*** Input records ***

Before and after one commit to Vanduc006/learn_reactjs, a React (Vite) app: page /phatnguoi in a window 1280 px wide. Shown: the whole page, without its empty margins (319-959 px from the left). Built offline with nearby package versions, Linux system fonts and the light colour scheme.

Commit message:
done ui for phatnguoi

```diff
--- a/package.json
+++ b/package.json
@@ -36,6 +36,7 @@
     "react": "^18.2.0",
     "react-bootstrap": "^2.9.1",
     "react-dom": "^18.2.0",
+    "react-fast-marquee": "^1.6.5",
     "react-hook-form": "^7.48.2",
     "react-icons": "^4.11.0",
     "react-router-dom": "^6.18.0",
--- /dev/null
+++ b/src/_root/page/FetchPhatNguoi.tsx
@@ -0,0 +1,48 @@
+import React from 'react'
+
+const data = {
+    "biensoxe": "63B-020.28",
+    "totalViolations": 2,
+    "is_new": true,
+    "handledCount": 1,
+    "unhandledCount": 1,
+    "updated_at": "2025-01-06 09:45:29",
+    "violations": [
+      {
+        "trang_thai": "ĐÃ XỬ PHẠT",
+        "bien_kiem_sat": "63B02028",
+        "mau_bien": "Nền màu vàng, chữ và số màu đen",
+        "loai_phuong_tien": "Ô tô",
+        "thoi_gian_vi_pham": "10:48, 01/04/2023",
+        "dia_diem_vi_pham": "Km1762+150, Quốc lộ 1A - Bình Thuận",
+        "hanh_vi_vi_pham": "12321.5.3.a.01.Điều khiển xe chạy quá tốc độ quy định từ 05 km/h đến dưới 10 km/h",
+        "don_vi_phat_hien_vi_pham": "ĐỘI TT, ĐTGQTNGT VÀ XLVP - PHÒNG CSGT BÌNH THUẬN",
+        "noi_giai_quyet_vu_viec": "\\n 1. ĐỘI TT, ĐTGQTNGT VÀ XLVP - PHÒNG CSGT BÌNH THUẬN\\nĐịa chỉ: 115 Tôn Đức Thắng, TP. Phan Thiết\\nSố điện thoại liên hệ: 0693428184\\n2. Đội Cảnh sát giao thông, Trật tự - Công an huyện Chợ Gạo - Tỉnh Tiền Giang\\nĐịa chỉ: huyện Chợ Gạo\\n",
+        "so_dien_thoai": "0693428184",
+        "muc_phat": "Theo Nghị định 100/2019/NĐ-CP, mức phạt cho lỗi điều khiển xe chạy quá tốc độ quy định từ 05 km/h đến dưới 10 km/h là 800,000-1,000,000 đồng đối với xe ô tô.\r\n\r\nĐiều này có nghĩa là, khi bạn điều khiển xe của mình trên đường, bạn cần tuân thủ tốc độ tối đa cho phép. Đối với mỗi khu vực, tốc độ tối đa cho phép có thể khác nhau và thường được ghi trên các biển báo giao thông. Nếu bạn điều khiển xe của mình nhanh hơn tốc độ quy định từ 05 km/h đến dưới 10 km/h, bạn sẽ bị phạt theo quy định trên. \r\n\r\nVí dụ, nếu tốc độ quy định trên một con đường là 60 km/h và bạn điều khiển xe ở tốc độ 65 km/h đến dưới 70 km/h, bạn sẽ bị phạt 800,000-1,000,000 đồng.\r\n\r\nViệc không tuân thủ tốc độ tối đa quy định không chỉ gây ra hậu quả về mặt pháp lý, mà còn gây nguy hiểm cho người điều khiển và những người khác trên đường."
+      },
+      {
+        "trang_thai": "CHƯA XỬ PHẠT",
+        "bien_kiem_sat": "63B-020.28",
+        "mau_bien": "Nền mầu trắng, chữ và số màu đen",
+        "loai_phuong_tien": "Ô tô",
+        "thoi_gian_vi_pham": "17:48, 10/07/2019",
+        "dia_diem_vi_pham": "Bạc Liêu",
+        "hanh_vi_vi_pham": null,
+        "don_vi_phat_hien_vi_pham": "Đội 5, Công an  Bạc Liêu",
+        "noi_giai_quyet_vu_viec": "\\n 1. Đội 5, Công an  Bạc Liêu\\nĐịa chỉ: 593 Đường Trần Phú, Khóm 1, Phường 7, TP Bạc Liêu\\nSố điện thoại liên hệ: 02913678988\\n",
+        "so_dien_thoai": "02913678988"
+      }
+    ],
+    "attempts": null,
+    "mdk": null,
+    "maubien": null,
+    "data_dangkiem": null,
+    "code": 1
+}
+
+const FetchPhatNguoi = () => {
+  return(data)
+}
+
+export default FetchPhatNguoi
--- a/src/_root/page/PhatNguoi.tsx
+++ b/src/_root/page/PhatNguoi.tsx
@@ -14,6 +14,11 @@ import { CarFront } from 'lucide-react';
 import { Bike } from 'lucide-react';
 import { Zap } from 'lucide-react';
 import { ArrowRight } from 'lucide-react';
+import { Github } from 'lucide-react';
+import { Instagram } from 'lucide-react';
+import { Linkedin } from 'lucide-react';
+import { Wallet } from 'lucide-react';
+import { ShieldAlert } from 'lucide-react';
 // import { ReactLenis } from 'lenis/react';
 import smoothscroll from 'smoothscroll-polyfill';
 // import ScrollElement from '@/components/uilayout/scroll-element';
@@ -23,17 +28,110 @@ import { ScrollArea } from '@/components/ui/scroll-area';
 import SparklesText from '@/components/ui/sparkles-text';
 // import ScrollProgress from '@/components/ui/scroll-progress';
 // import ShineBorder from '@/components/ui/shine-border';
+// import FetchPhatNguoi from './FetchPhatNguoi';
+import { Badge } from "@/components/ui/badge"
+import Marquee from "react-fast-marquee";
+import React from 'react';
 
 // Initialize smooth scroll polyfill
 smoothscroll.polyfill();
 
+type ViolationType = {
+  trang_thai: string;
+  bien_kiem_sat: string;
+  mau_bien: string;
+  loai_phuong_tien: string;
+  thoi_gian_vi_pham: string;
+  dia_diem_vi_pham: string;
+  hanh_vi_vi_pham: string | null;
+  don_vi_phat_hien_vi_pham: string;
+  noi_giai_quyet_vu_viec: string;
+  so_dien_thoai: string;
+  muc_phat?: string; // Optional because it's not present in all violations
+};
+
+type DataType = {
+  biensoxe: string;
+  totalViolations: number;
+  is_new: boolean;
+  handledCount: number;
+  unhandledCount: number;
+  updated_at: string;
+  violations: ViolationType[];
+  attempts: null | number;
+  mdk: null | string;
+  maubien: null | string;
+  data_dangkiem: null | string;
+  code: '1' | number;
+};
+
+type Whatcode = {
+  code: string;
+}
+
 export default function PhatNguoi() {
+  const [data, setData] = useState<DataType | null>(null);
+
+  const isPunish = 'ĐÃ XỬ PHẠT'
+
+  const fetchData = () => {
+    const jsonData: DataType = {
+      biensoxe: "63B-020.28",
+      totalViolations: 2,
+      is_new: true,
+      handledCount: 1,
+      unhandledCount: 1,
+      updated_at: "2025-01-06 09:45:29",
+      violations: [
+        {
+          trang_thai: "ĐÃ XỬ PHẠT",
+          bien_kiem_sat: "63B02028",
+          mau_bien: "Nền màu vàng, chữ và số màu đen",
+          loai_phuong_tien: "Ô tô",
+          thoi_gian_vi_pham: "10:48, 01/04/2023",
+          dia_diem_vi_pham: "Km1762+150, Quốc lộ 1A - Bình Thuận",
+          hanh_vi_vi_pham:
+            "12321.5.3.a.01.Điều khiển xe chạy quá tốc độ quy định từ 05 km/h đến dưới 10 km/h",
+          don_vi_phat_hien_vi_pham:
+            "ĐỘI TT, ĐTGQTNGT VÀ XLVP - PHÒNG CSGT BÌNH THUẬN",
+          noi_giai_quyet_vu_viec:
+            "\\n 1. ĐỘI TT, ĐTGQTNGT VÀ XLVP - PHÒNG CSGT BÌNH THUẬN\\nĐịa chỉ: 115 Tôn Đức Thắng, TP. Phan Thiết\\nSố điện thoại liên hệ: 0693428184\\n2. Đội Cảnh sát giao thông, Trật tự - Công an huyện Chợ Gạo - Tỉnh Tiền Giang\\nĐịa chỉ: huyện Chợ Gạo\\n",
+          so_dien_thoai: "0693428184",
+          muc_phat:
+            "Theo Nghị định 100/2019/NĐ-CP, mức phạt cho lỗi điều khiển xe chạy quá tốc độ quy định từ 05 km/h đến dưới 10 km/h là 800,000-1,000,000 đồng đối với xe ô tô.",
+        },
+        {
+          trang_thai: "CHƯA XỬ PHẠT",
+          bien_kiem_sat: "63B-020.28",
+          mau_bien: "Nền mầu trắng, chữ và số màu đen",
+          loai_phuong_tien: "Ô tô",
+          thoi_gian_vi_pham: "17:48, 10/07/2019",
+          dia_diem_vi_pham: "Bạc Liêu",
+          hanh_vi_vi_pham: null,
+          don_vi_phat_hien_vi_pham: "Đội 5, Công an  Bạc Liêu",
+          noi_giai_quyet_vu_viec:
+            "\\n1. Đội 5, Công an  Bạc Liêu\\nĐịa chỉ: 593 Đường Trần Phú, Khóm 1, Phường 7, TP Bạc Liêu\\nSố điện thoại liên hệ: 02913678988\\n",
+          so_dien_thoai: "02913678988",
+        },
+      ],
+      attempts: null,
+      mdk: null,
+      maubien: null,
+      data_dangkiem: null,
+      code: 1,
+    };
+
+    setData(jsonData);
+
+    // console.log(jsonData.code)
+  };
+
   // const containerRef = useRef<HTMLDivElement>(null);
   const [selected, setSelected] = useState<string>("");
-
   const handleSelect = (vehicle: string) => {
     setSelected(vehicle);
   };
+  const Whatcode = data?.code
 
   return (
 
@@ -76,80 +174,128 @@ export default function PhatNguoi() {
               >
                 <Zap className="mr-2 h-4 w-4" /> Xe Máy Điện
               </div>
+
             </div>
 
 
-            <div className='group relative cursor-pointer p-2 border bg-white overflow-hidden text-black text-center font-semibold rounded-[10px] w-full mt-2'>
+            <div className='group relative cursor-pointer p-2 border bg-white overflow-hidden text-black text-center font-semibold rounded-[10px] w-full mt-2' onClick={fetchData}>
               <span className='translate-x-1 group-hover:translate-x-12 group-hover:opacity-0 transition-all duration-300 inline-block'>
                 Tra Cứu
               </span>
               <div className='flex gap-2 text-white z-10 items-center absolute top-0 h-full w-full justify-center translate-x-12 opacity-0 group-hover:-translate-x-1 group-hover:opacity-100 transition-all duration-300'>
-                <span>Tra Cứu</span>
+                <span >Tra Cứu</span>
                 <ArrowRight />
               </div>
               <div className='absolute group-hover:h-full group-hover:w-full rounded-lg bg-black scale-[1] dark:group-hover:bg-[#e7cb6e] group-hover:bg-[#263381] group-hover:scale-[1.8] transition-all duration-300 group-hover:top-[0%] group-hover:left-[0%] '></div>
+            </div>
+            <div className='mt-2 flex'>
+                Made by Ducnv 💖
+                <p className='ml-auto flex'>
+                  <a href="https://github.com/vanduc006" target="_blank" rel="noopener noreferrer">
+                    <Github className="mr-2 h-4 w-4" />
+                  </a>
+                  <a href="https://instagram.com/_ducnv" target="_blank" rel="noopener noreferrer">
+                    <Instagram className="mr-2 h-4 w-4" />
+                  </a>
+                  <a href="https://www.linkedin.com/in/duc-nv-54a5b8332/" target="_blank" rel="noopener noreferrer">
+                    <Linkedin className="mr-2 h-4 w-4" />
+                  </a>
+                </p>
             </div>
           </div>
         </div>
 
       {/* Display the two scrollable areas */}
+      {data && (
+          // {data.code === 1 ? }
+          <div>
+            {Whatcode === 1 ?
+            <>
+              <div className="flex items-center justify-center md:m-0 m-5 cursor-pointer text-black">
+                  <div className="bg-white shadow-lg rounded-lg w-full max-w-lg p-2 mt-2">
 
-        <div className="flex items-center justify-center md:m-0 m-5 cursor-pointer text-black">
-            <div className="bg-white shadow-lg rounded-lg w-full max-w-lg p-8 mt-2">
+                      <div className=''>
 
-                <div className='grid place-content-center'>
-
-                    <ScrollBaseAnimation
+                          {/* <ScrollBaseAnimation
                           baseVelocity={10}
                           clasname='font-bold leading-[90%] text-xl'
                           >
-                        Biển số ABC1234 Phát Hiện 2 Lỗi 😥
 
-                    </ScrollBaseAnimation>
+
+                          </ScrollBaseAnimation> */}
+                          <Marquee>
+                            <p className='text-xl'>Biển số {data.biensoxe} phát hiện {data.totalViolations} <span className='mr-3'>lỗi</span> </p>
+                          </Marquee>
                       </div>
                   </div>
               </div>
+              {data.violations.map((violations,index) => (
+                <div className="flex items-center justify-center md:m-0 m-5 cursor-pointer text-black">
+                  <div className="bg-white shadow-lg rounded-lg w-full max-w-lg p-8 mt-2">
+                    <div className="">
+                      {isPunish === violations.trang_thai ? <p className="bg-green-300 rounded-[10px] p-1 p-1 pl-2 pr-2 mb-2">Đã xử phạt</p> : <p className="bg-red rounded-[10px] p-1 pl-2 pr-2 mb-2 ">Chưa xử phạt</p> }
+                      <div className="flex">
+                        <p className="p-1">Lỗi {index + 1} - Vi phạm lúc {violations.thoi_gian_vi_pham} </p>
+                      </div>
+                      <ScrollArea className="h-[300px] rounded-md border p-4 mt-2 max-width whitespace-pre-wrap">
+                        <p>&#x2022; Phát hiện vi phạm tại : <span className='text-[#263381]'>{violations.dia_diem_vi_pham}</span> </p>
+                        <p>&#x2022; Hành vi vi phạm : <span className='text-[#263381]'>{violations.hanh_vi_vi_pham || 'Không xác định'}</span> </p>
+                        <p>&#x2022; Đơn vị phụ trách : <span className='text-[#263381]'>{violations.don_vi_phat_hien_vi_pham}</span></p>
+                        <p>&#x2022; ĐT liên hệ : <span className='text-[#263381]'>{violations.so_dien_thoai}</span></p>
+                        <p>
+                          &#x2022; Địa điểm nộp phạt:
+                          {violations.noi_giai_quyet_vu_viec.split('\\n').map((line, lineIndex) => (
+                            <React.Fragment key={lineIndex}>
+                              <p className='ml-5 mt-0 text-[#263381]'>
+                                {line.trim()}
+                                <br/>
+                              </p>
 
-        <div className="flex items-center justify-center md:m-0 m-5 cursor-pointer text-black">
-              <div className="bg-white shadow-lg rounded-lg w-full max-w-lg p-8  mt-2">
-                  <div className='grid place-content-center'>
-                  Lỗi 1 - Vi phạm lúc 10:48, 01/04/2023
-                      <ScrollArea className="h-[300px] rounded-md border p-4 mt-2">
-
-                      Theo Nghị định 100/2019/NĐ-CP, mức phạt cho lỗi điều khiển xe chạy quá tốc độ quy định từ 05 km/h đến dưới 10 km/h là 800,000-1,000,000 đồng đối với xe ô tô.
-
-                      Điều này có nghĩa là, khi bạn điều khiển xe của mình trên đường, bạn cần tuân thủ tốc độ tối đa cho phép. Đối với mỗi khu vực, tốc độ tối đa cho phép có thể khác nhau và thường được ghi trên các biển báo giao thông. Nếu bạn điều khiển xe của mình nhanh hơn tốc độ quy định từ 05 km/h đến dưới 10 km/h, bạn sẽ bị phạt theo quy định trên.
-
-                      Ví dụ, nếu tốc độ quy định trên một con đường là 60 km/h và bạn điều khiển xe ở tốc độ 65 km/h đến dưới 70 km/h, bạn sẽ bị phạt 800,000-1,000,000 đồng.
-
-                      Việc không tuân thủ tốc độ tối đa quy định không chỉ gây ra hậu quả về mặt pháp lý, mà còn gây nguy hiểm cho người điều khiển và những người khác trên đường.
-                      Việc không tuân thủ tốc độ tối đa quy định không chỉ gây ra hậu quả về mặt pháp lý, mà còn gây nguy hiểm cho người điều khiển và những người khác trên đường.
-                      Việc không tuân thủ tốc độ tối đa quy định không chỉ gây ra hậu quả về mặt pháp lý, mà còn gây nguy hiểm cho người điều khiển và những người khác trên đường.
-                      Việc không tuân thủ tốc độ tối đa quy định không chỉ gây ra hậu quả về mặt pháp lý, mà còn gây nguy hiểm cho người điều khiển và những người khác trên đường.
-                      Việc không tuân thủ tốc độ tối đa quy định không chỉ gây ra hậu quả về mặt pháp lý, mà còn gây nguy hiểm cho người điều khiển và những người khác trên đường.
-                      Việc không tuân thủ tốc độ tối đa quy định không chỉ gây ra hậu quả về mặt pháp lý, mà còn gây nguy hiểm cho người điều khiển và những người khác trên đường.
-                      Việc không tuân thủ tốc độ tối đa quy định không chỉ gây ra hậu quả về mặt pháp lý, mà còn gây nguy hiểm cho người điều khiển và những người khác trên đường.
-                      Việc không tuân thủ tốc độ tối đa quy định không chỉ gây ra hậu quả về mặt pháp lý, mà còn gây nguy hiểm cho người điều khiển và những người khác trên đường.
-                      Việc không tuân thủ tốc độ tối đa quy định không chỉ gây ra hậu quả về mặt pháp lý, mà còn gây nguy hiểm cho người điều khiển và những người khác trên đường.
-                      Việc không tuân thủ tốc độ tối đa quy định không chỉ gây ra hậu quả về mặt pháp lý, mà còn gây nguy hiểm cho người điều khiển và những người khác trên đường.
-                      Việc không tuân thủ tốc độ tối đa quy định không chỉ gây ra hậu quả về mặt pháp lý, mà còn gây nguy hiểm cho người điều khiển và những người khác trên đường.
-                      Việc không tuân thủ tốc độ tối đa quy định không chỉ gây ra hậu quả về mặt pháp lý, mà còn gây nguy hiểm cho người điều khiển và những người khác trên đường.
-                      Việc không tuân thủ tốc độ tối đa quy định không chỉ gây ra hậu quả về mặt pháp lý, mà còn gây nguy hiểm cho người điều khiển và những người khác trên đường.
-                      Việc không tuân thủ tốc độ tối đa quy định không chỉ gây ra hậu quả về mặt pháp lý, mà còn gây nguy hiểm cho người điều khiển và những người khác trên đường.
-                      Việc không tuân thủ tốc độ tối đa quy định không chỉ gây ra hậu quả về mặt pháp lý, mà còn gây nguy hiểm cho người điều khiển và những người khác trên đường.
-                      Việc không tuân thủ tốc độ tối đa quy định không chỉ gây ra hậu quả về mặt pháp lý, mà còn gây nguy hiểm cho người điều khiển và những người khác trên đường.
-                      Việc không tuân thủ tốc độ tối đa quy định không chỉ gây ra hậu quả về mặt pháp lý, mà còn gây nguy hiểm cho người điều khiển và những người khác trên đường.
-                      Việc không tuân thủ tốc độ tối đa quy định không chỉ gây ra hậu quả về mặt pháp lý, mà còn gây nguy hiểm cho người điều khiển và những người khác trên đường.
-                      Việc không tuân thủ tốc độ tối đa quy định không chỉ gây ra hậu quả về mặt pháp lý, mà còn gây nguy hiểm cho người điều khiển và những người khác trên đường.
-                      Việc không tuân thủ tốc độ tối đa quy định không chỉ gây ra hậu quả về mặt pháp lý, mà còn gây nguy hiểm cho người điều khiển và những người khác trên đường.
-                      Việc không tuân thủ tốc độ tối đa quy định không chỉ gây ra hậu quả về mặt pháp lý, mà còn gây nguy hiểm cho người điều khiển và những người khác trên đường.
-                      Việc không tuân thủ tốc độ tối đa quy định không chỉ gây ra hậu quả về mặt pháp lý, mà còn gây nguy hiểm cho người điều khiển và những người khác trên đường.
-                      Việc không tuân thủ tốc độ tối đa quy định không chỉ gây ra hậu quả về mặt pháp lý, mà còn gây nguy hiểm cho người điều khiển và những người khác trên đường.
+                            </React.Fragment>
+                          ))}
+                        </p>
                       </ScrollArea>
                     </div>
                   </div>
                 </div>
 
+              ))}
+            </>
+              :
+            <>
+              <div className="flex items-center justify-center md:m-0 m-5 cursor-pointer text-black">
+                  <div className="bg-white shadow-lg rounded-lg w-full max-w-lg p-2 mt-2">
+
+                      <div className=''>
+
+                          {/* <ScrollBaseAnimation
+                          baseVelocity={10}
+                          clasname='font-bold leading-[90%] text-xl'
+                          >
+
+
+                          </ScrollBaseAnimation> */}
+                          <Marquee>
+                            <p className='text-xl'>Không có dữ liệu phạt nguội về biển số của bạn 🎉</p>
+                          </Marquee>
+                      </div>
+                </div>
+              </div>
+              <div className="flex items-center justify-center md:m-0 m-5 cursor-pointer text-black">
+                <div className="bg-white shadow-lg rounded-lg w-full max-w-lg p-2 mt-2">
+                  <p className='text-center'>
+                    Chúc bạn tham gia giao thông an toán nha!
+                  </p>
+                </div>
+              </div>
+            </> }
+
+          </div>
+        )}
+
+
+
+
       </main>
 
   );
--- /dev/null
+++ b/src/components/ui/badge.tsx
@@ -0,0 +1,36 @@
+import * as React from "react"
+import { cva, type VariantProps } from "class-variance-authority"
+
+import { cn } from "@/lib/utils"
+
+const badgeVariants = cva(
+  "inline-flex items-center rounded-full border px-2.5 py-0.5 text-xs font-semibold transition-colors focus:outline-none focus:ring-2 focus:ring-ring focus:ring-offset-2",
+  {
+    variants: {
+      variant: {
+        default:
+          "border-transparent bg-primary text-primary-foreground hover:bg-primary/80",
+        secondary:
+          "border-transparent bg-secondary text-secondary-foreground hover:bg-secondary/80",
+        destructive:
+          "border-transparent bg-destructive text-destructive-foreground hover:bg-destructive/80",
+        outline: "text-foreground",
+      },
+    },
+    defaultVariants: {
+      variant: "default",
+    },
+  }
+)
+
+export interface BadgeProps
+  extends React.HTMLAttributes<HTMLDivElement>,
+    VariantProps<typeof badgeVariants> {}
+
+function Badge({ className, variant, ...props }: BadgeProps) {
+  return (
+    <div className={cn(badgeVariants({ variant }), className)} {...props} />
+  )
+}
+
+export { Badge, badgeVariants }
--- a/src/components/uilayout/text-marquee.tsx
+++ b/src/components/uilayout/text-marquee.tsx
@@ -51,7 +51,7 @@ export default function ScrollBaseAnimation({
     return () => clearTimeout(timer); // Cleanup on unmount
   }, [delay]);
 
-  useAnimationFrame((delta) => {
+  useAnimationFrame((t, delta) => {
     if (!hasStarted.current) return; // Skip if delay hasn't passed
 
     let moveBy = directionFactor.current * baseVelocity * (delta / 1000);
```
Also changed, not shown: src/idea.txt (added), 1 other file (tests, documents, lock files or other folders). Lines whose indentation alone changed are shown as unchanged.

*** End of Input records ***

Exercise instructions
Would you filter the entries above and keep each line that has the word "BadgeProps"?

Exercise result
+export interface BadgeProps
+function Badge({ className, variant, ...props }: BadgeProps) {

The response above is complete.